- **Stored records**
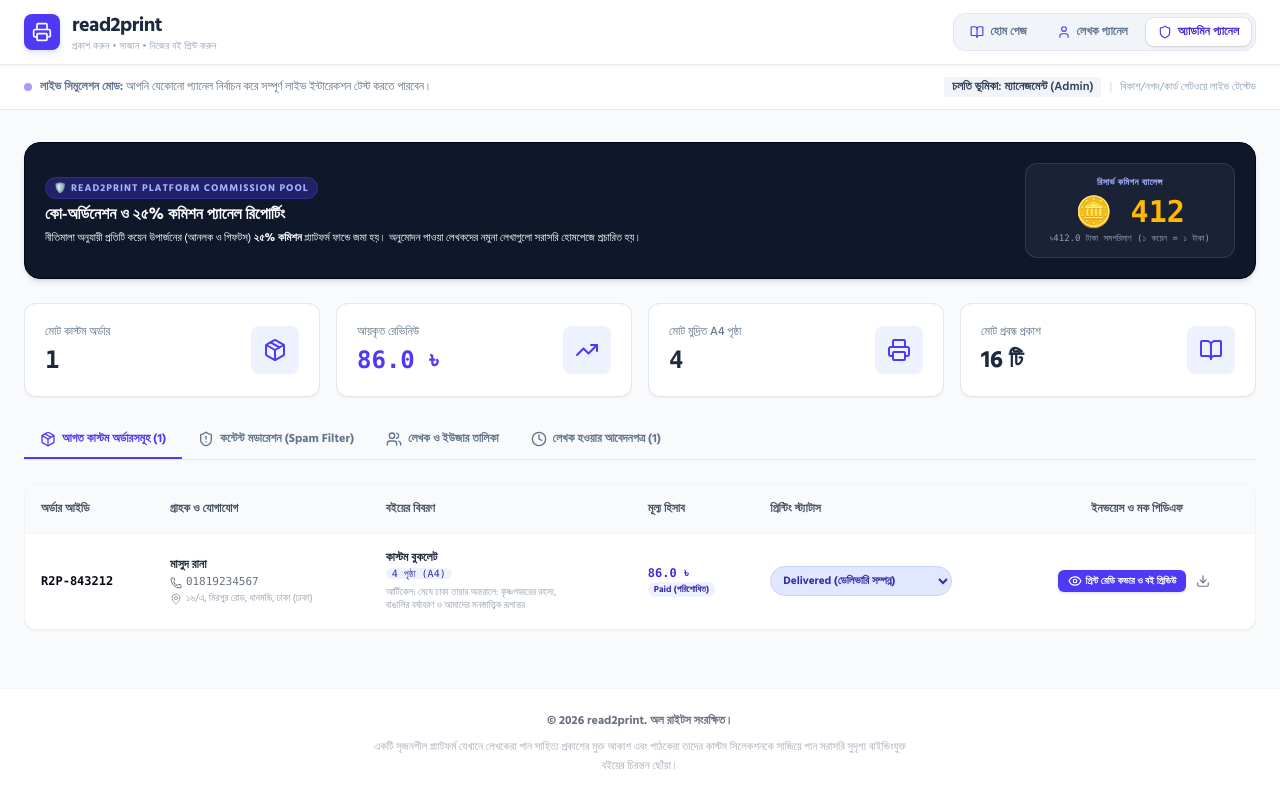
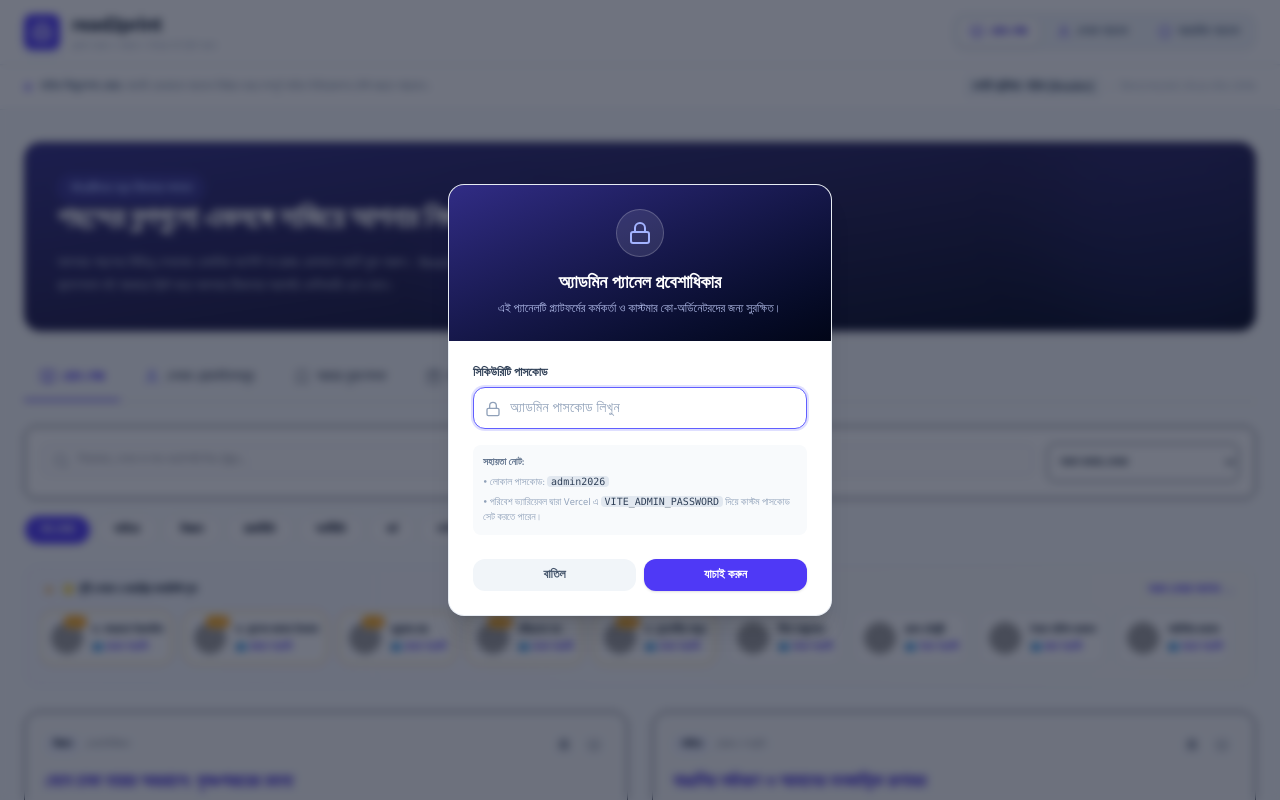
Before and after one commit to moh-ekram/read-to-print, a React (Vite) app: page / in a window 1280 px wide. Both pictures are taken after a click on the button "অ্যাডমিন প্যানেল". Shown: the top 800 px of the page. Built offline with nearby package versions, Linux system fonts and the light colour scheme; grey boxes are pictures that could not be loaded.

Commit message:
feat(admin): implement secure admin panel access
Add password-based authentication to the admin panel using environment variables and session storage to restrict unauthorized access.

```diff
--- a/src/App.tsx
+++ b/src/App.tsx
@@ -9,12 +9,51 @@
 import WriterPanel from './components/WriterPanel';
 import ReaderPanel from './components/ReaderPanel';
 import AdminPanel from './components/AdminPanel';
-import { BookOpen, User, Shield, Printer, Info, HelpCircle, FileText, ChevronRight } from 'lucide-react';
+import { BookOpen, User, Shield, Printer, Info, HelpCircle, FileText, ChevronRight, Lock, Unlock, LogOut } from 'lucide-react';
 import { motion, AnimatePresence } from 'motion/react';
 
 export default function App() {
   // Roles switcher state: 'reader' | 'writer' | 'admin'
   const [userRole, setUserRole] = useState<'reader' | 'writer' | 'admin'>('reader');
+
+  // Admin authentication and modal states
+  const [isAdminAuthenticated, setIsAdminAuthenticated] = useState<boolean>(() => {
+    return sessionStorage.getItem('r2p_admin_authenticated') === 'true';
+  });
+  const [showAdminLoginModal, setShowAdminLoginModal] = useState<boolean>(false);
+  const [adminPasswordInput, setAdminPasswordInput] = useState<string>('');
+  const [adminLoginError, setAdminLoginError] = useState<string>('');
+
+  const handleAdminTabClick = () => {
+    if (isAdminAuthenticated) {
+      setUserRole('admin');
+    } else {
+      setAdminPasswordInput('');
+      setAdminLoginError('');
+      setShowAdminLoginModal(true);
+    }
+  };
+
+  const handleAdminLoginSubmit = (e: React.FormEvent) => {
+    e.preventDefault();
+    const correctPassword = (import.meta as any).env?.VITE_ADMIN_PASSWORD || 'admin2026';
+    if (adminPasswordInput === correctPassword) {
+      setIsAdminAuthenticated(true);
+      sessionStorage.setItem('r2p_admin_authenticated', 'true');
+      setShowAdminLoginModal(false);
+      setUserRole('admin');
+      setAdminPasswordInput('');
+      setAdminLoginError('');
+    } else {
+      setAdminLoginError('ভুল পাসকোড! দয়া করে সঠিক অ্যাডমিন পাসকোডটি প্রদান করুন।');
+    }
+  };
+
+  const handleAdminLogout = () => {
+    setIsAdminAuthenticated(false);
+    sessionStorage.removeItem('r2p_admin_authenticated');
+    setUserRole('reader');
+  };
 
   // Load state from localStorage or fallback
   const [writers, setWriters] = useState<Writer[]>(() => {
@@ -389,16 +428,30 @@
               লেখক প্যানেল
             </button>
             <button
-              onClick={() => setUserRole('admin')}
+              onClick={handleAdminTabClick}
               className={`px-3 py-1.5 rounded-lg text-xs font-bold transition-all flex items-center gap-1.5 ${
                 userRole === 'admin'
-                  ? 'bg-white text-indigo-700 shadow-sm ring-1 ring-black/5'
+                  ? 'bg-white text-indigo-750 shadow-sm ring-1 ring-black/5'
                   : 'text-slate-500 hover:text-slate-800'
               }`}
             >
-              <Shield className="w-3.5 h-3.5 text-indigo-600" />
+              {isAdminAuthenticated ? (
+                <Unlock className="w-3.5 h-3.5 text-emerald-600" />
+              ) : (
+                <Shield className="w-3.5 h-3.5 text-indigo-600" />
+              )}
               অ্যাডমিন প্যানেল
             </button>
+
+            {isAdminAuthenticated && (
+              <button
+                onClick={handleAdminLogout}
+                className="p-1 px-1.5 text-slate-400 hover:text-red-500 rounded-lg hover:bg-slate-200/50 transition-colors flex items-center gap-1"
+                title="লগআউট"
+              >
+                <LogOut className="w-3.5 h-3.5" />
+              </button>
+            )}
           </div>
 
         </div>
@@ -493,6 +546,81 @@
           </p>
         </div>
       </footer>
+
+      {/* Admin Passcode Authentication Modal Overlay */}
+      <AnimatePresence>
+        {showAdminLoginModal && (
+          <div className="fixed inset-0 z-50 flex items-center justify-center bg-slate-900/60 backdrop-blur-xs p-4">
+            <motion.div
+              initial={{ opacity: 0, scale: 0.95, y: 15 }}
+              animate={{ opacity: 1, scale: 1, y: 0 }}
+              exit={{ opacity: 0, scale: 0.95, y: 15 }}
+              transition={{ duration: 0.2, ease: 'easeOut' }}
+              className="bg-white rounded-2xl shadow-xl border border-slate-200/80 max-w-sm w-full overflow-hidden"
+            >
+              {/* Header block */}
+              <div className="bg-gradient-to-br from-indigo-900 to-slate-950 p-6 text-white text-center relative">
+                <div className="w-12 h-12 bg-white/10 rounded-full flex items-center justify-center mx-auto mb-3 border border-white/20">
+                  <Lock className="w-6 h-6 text-indigo-300" />
+                </div>
+                <h3 className="text-lg font-bold">অ্যাডমিন প্যানেল প্রবেশাধিকার</h3>
+                <p className="text-xs text-indigo-200/85 mt-1">
+                  এই প্যানেলটি প্ল্যাটফর্মের কর্মকর্তা ও কাস্টমার কো-অর্ডিনেটরদের জন্য সুরক্ষিত।
+                </p>
+              </div>
+
+              {/* Input details inside a form */}
+              <form onSubmit={handleAdminLoginSubmit} className="p-6 space-y-4">
+                <div className="space-y-1.5">
+                  <label htmlFor="admin-passcode" className="text-xs font-bold text-slate-700 block">
+                    সিকিউরিটি পাসকোড
+                  </label>
+                  <div className="relative">
+                    <Lock className="w-4 h-4 text-slate-400 absolute left-3 top-3.5" />
+                    <input
+                      id="admin-passcode"
+                      type="password"
+                      autoFocus
+                      placeholder="অ্যাডমিন পাসকোড লিখুন"
+                      value={adminPasswordInput}
+                      onChange={(e) => setAdminPasswordInput(e.target.value)}
+                      className="w-full pl-9 pr-4 py-2.5 bg-slate-50 border border-slate-200 rounded-xl text-sm focus:bg-white focus:outline-none focus:ring-2 focus:ring-indigo-500/20 focus:border-indigo-500 font-sans tracking-wide text-slate-800 transition-all placeholder:text-slate-400"
+                    />
+                  </div>
+                </div>
+
+                {adminLoginError && (
+                  <p className="text-[11px] text-red-650 bg-red-50 p-2.5 rounded-lg font-medium leading-relaxed">
+                    ⚠️ {adminLoginError}
+                  </p>
+                )}
+
+                <div className="text-[10px] text-slate-400 bg-slate-50 p-2.5 rounded-lg space-y-1">
+                  <p className="font-semibold text-slate-500">সহায়তা নোট:</p>
+                  <p>• লোকাল পাসকোড: <code className="font-mono bg-slate-200 px-1 py-0.2 rounded text-slate-700">admin2026</code></p>
+                  <p>• পরিবেশ ভ্যারিয়েবল দ্বারা Vercel এ <code className="font-mono bg-slate-200 px-1 py-0.2 rounded text-slate-700">VITE_ADMIN_PASSWORD</code> দিয়ে কাস্টম পাসকোড সেট করতে পারেন।</p>
+                </div>
+
+                <div className="flex gap-2 pt-2">
+                  <button
+                    type="button"
+                    onClick={() => setShowAdminLoginModal(false)}
+                    className="flex-1 px-4 py-2 text-slate-600 hover:text-slate-800 bg-slate-100 hover:bg-slate-200/60 rounded-xl text-xs font-bold transition-all"
+                  >
+                    বাতিল
+                  </button>
+                  <button
+                    type="submit"
+                    className="flex-1 px-4 py-2 bg-indigo-600 hover:bg-indigo-700 text-white rounded-xl text-xs font-bold transition-all shadow-sm"
+                  >
+                    যাচাই করুন
+                  </button>
+                </div>
+              </form>
+            </motion.div>
+          </div>
+        )}
+      </AnimatePresence>
     </div>
   );
 }
```
Also changed, not shown: 1 other file (tests, documents, lock files or other folders).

- **WHAT TO PRODUCE**
Every line above that holds the string "setAdminPasswordInput" should be copied out.

- **TASK SOLUTION**
+  const [adminPasswordInput, setAdminPasswordInput] = useState<string>('');
+      setAdminPasswordInput('');
+      setAdminPasswordInput('');
+                      onChange={(e) => setAdminPasswordInput(e.target.value)}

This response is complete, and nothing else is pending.